Inuit land-claim groups have formed a company to invest directly in Arctic resource development in an effort to win more benefits and ensure that a greater share of mining profits remains in the North.
"We are looking at direct equity participation," said Charlie Evalik, head of the Kitikmeot Inuit Association, one of three groups that have come together to form the Nunavut Resources Corp.
"We now want to move up the mineral resource value chain to ensure that the people of Nunavut get more from their own resources."
While industry welcomes the move, environmentalists warn it could lead to serious conflicts of interest.
Until now, Inuit have benefited from mining solely through the jobs and training that new mines or exploration camps provide. Evalik said that leaves his people powerless to move mineral projects ahead and shuts them out of profits from resource sales.
Kitikmeot, as well as Nunavut Tunngavik Inc. and the Kivalliq Inuit Association, have raised just over $1 million and are looking for another $2 million in one-time funding from the federal government.
The cash would become working and seed money to enter private capital markets and raise dollars for individual projects. None of the money would come from land-claim settlements.
The company will probably start by building infrastructure, Evalik said.
"Say we build the airstrips and roads and lease it back to the mining company. We'll build and own the camp infrastructure or build and own oil tanks and lease them back."
The corporation is already in talks with Newmont Mining, which is developing the Hope Bay gold project in Nunavut, Evalik said.
A similar strategy is being used in the Western Arctic, where several aboriginal groups have formed a corporation and used private capital to buy a one-third share in the proposed Mackenzie Valley natural gas pipeline.
It's a good idea, said Rick Meyers of the Mining Association of Canada.
"One might expect that aboriginal groups would want to invest in the industry," he said. "I don't think the industry would have issues with them acquiring equity. They would be looked at seriously."
Aboriginal communities across the country are growing more familiar with mining and more comfortable with how to assess risks and benefits, he said. It's a good time for such proposals as industry confidence returns and activity picks up with the recovery in the global economy.
But Sandra Inutiq of the Nunavut-based environmental group Makita points out that these same land-claim groups also appoint representatives to the regulatory boards that make decisions on mining developments. Those same groups also negotiate impacts and benefits agreements between miners and local Inuit.
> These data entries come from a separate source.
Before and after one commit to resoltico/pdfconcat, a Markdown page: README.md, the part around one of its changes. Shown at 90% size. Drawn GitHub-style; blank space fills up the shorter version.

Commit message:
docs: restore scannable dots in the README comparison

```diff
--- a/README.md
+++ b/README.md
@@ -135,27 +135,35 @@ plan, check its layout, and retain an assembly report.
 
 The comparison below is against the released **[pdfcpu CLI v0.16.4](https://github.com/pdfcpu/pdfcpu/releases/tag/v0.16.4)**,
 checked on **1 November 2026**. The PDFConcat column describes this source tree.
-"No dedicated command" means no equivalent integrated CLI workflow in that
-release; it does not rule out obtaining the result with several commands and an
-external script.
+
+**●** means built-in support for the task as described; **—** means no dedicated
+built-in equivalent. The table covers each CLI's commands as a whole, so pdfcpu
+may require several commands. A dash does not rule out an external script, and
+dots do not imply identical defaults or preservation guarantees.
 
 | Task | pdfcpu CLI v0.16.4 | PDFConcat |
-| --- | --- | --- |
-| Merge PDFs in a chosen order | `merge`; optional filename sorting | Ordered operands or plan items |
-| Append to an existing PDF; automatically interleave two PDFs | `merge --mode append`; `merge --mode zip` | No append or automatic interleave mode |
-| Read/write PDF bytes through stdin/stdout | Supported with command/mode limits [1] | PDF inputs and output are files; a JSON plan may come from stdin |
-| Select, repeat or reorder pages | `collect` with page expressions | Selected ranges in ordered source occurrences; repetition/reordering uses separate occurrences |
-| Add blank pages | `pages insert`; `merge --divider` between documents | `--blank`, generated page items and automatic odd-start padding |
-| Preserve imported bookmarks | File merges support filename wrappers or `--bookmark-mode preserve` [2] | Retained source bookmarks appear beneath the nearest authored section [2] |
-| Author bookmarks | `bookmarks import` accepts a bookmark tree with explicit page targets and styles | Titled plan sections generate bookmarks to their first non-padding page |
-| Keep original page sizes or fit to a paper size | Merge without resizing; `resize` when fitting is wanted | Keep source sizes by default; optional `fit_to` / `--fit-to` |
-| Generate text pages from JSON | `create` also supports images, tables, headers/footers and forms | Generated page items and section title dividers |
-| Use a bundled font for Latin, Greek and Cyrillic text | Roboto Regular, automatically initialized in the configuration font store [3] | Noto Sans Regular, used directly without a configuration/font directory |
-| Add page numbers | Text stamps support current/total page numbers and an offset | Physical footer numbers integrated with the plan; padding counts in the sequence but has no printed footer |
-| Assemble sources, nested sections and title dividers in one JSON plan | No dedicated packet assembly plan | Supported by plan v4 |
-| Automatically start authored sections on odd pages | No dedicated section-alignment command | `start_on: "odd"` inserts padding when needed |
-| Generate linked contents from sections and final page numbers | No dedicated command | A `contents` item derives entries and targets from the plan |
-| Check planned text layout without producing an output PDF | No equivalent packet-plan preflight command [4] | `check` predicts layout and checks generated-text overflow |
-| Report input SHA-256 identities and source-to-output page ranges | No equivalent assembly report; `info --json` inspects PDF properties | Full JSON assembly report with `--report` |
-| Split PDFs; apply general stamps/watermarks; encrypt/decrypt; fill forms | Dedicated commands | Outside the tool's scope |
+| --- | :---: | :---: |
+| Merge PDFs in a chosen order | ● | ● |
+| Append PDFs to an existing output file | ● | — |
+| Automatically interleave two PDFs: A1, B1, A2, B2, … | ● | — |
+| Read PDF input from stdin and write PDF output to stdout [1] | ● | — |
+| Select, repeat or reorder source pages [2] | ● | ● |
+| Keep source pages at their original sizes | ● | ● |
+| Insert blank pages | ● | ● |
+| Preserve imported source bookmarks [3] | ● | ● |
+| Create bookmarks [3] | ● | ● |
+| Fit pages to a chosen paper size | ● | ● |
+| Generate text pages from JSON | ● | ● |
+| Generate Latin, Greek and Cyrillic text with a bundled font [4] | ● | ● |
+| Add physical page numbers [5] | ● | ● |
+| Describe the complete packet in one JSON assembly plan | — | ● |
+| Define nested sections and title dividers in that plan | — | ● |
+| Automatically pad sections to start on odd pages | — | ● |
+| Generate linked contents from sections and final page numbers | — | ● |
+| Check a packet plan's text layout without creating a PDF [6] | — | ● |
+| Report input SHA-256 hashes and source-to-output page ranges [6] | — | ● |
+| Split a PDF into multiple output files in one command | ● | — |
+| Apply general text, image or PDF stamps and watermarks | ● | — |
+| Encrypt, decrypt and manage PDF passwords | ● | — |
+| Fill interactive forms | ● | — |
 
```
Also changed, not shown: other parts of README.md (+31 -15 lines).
That could create conflicts of interest, she suggested.
"When there's any administrative body, they have to be independent and unbiased. It seems by creating this company ... the bias aspect, whether it's perceived or actual, is worrying."
One Inuit land-claim organization already owns a share in a uranium exploration company.
Evalik understands the concern.
"We're going to deal with it as and when it comes."
Meyers said any private company would want the same questions answered before it joined a deal. "They would want to make sure they're doing things at arm's length," he said.
"I don't think it's a major issue at this point. I can see where you'd want to manage your processes properly."
But even Inutiq sees the logic of the new company.
"It makes sense that Inuit would want to have the ability to invest in mining development."
By: Bob Weber, THE CANADIAN PRESS